Assignment: Going through the lines below, tally those that include "ipynb", and give only the number.

Record extracts:
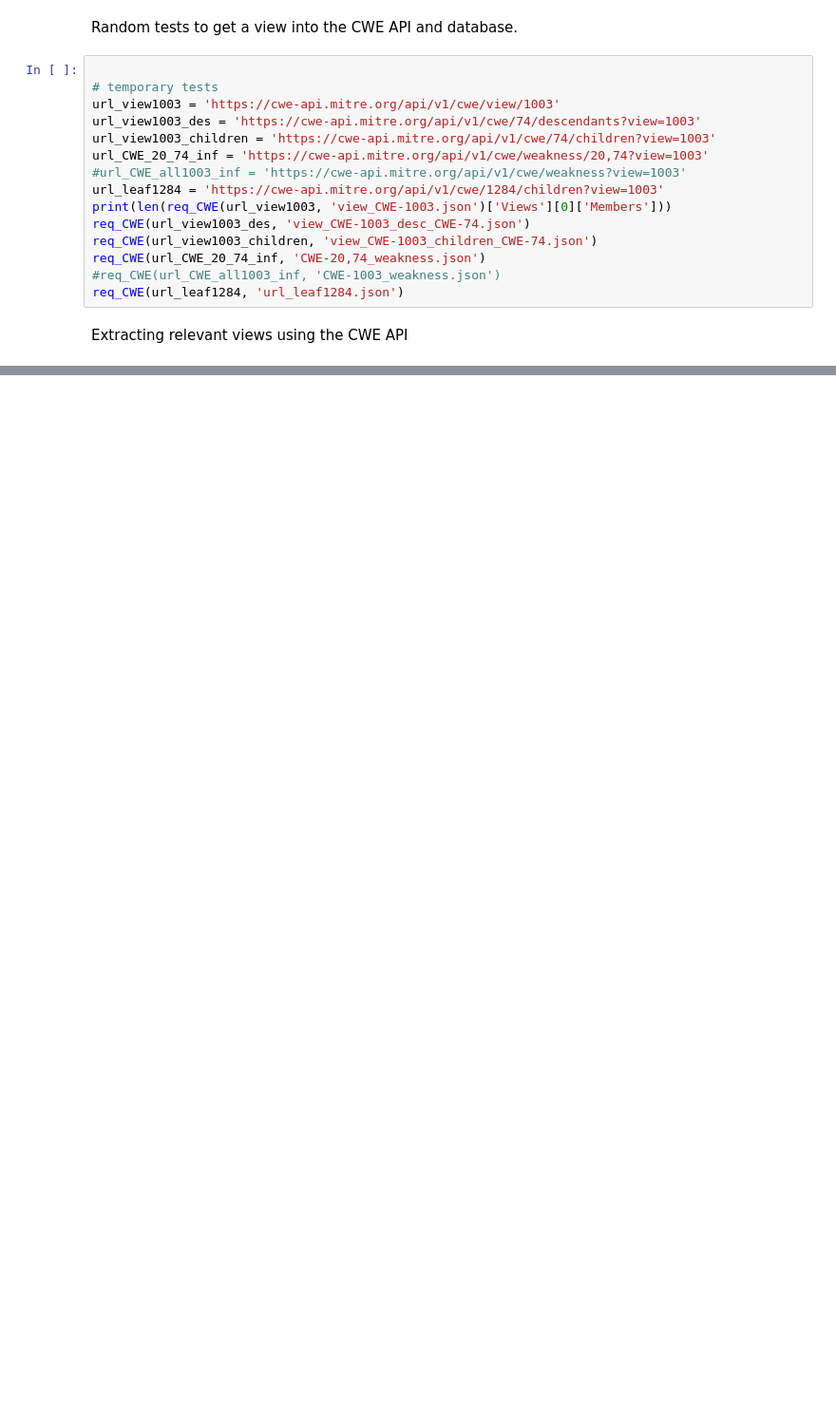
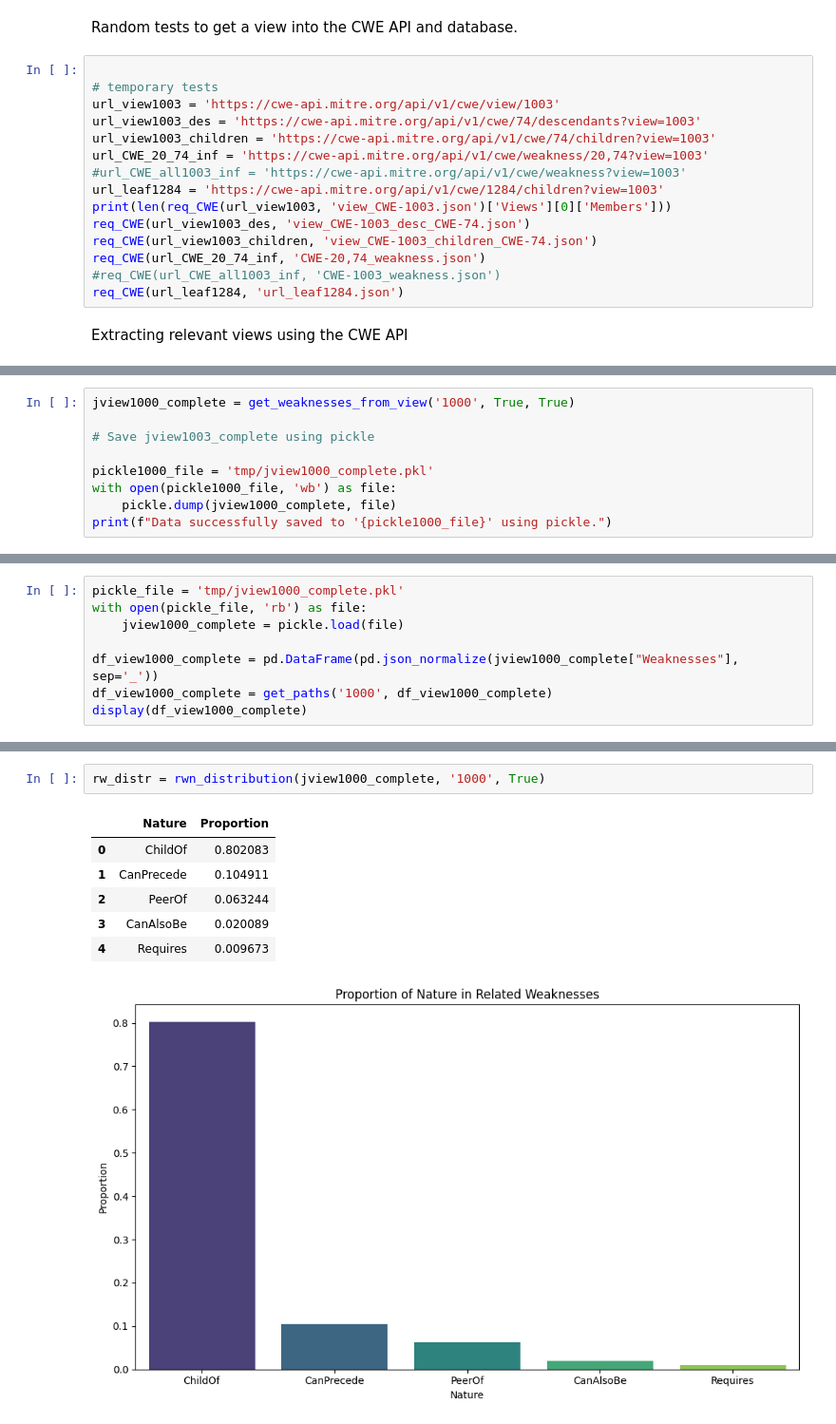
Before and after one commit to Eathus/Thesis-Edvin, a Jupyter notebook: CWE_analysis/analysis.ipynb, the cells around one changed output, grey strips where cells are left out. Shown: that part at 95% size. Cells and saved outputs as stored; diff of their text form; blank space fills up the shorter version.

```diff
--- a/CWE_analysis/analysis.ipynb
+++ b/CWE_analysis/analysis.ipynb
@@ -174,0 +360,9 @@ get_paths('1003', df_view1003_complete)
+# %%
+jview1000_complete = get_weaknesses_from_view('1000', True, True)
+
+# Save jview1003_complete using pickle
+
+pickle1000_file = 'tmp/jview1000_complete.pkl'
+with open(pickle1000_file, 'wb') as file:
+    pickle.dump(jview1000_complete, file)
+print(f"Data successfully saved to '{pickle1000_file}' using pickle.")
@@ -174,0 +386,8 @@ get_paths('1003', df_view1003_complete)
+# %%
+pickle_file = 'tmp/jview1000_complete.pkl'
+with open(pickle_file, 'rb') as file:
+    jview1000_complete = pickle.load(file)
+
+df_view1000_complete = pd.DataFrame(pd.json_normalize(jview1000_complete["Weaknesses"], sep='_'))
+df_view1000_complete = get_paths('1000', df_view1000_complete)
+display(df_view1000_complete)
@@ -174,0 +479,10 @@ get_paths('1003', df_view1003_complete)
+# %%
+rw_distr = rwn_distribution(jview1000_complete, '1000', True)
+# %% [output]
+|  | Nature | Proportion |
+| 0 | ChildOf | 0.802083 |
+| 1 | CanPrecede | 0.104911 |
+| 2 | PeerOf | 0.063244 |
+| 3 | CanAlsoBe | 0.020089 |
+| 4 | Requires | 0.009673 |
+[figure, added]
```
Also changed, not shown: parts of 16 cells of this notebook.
* * *
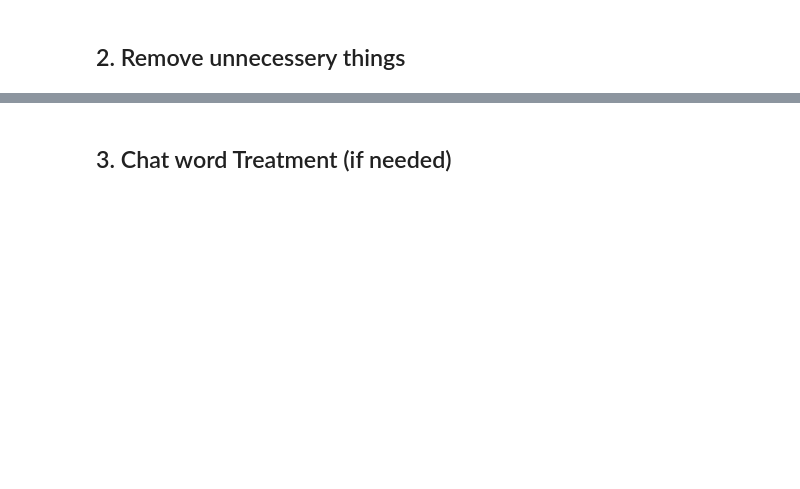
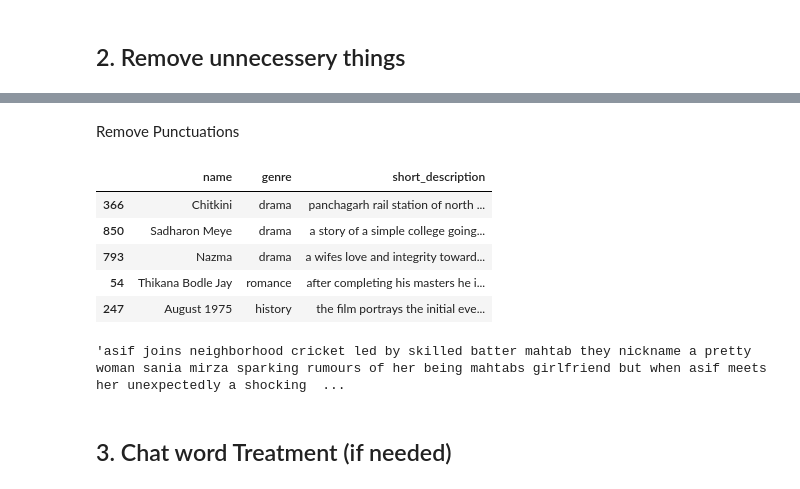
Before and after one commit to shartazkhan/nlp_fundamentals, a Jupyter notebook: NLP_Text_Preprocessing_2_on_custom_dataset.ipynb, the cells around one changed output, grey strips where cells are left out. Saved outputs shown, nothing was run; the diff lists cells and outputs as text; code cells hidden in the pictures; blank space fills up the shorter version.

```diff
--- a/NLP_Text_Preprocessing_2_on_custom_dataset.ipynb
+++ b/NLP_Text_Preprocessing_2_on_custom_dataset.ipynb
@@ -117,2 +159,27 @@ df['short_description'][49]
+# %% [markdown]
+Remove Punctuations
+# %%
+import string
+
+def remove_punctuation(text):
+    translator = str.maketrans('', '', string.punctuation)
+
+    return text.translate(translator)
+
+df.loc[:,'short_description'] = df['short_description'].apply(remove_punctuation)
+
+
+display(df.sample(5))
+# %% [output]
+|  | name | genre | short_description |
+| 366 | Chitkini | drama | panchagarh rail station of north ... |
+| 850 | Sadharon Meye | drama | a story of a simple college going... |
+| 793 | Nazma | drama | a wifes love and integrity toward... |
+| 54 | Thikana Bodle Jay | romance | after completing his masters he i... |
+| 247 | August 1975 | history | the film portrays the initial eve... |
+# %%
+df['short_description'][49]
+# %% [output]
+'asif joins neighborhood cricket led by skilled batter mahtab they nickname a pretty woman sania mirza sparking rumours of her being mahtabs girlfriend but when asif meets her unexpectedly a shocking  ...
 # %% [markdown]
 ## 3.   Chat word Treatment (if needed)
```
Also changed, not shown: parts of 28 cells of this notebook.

Response to the task: 6